Louisiana is in the process of harvesting 400,000 acres of “pretty good” wheat. “There was a lot of rainfall after planting and that certainly reduced tillering in some fields,” says Steve Harrison, LSU AgCenter small grains breeder. “We had a fairly dry spring.

“There was not a lot of stripe rust pressure. We had more leaf rust than has been seen in a few years — in some fields it was a rather large issue.”

The most unique thing that hit Louisiana wheat this year was Hessian fly. Significant problems with the pest occurred along I-10 in central Louisiana and in scattered fields throughout the state.

“It appears to be mostly related to planting soybeans reduced-till after wheat and then returning to wheat the following year. That pattern — along with favorable weather for the pest — allowed Hessian fly populations to build. The initial source of a Hessian fly infestation is dormant pupa that oversummer in old wheat straw and hatch out when temperatures cool off in the fall.
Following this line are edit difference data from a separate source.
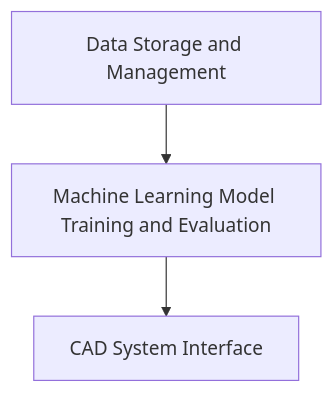
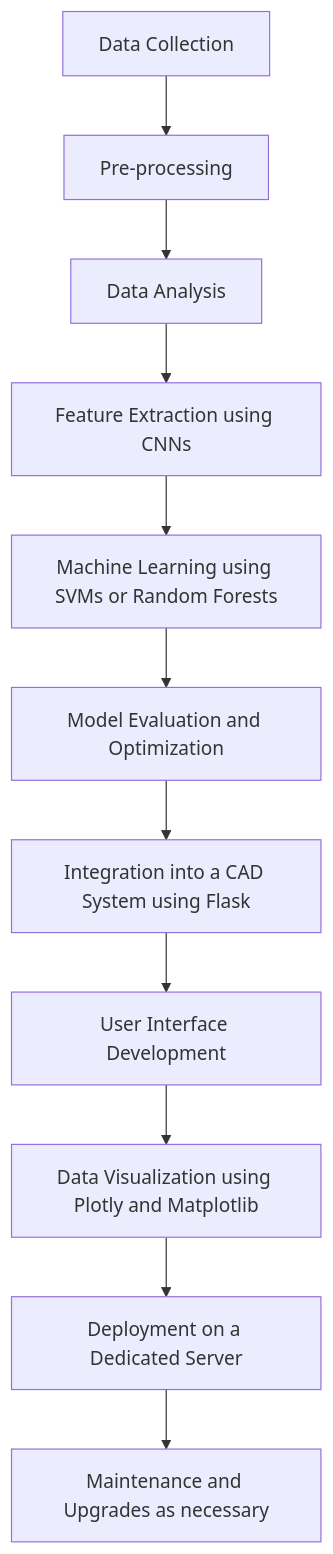
The diagram in project/proposal/Rivertion/Proposal_Rivertion.md (drshahizan/special-topic-data-engineering), drawn with Mermaid before and after one commit. The commit also changed other lines of this file, not shown here.

Commit message:
Update Flowchart

````diff
--- a/project/proposal/Rivertion/Proposal_Rivertion.md
+++ b/project/proposal/Rivertion/Proposal_Rivertion.md
@@ -160,5 +160,13 @@
 ```mermaid
 graph TD;
-    A[Data Storage and Management]-->B[Machine Learning Model Training and Evaluation];
-    B[Machine Learning Model Training and Evaluation]-->C[CAD System Interface];
+    A[Data Collection]-->B[Pre-processing];
+    B[Pre-processing]-->C[Data Analysis];
+    C[Data Analysis]-->D[Feature Extraction using CNNs];
+    D[Feature Extraction using CNNs]-->E[Machine Learning using SVMs or Random Forests];
+    E[Machine Learning using SVMs or Random Forests]-->F[Model Evaluation and Optimization];
+    F[Model Evaluation and Optimization]-->G[Integration into a CAD System using Flask];
+    G[Integration into a CAD System using Flask]-->H[User Interface Development];
+    H[User Interface Development]-->I[Data Visualization using Plotly and Matplotlib];
+    I[Data Visualization using Plotly and Matplotlib]-->J[Deployment on a Dedicated Server];
+    J[Deployment on a Dedicated Server]-->K[Maintenance and Upgrades as necessary];
 ```
````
Reduced tillage with wheat following wheat/soybeans provides a favorable environment for Hessian fly to survive in a dormant state over the summer.

“Hessian fly is something we’ll probably have to address in the future. That’s something that hasn’t been a problem in the past.”

There are five options to control Hessian fly.

• Delay wheat planting. “The cooler it is when you plant, the less active the fly will be. The fewer eggs laid in the fall, the smaller the Hessian fly problem will be in the spring since the population hasn’t been building.”

Louisiana doesn’t have a “true fly-free date like they do in the Carolinas, for example. I still believe that later planting provides less opportunity for egg-laying in the fall.”

• Till. “Don’t plant reduced-till soybeans behind wheat followed by more wheat. You need to break that cycle, plow the residue down.”

• Deal with volunteer plants on field edges prior to planting. “Volunteer plants serve as reservoirs for Hessian fly. Clean the edges of fields up in early fall.

• Seed treatments. “Seed treatment with some systemic insecticides can provide fall control of Hessian fly.”

• Plant resistant varieties. “This is the best control option. Unfortunately, there are six or eight biotypes of Hessian fly and we’re not sure of the biotype in Louisiana yet. We’re waiting to hear back from the USDA Hessian Fly Lab at Purdue and should know some time this summer what the biotype spectrum is.

“We do know that not all varieties were affected by Hessian fly this spring and there is some genetic resistance available.”

This year’s large wheat acreage in Louisiana is partially “responsible for developing some of these problems — more wheat behind wheat.”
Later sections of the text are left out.